⟨
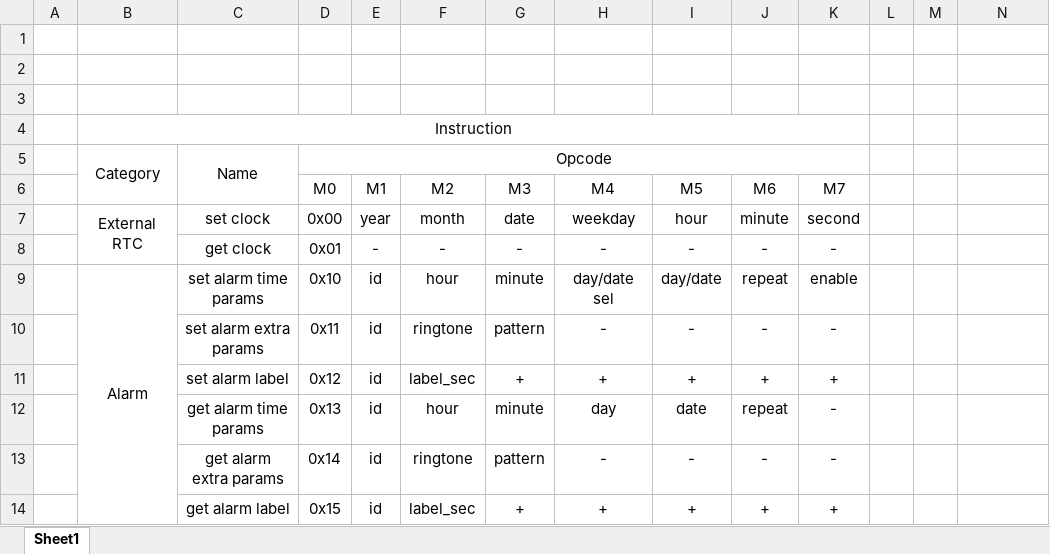
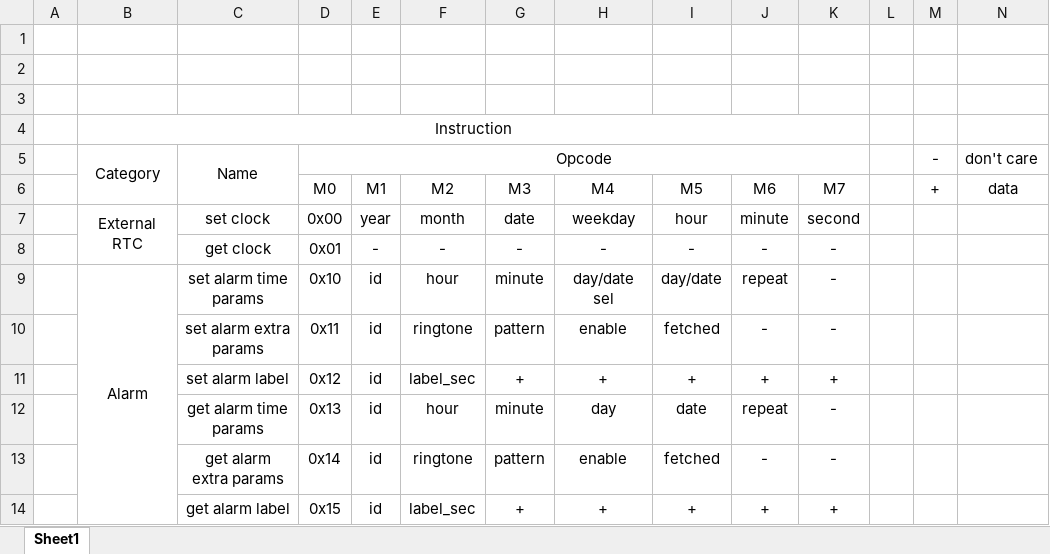
Before and after one commit to Kojey/NPSC, an Excel workbook: software/documentation/instruction_set.xlsx, sheet Sheet1, drawn as a sheet; values as stored, in another font and other column widths than the file's, no borders; the diff names each change by its address in the sheet, - before the commit and + after, or states it on an @@ line.

Commit message:
software-STM: Add function to decode Alarm instruction

```diff
--- a/software/documentation/instruction_set.xlsx (sheet Sheet1)
+++ b/software/documentation/instruction_set.xlsx (sheet Sheet1)
-M5: (empty)
+M5: -
-N5: (empty)
+N5: don't care
-M6: (empty)
+M6: +
-N6: (empty)
+N6: data
-K9: enable
+K9: -
-H10: -
+H10: enable
-I10: -
+I10: fetched
-H13: -
+H13: enable
-I13: -
+I13: fetched
```
Also changed, not shown: 15 other files.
⟩
** WHAT THE TASK ASKS **
Show all lines from the data above in which the word "other" appears.

** EXERCISE OUTPUT **
Before and after one commit to Kojey/NPSC, an Excel workbook: software/documentation/instruction_set.xlsx, sheet Sheet1, drawn as a sheet; values as stored, in another font and other column widths than the file's, no borders; the diff names each change by its address in the sheet, - before the commit and + after, or states it on an @@ line.
Also changed, not shown: 15 other files.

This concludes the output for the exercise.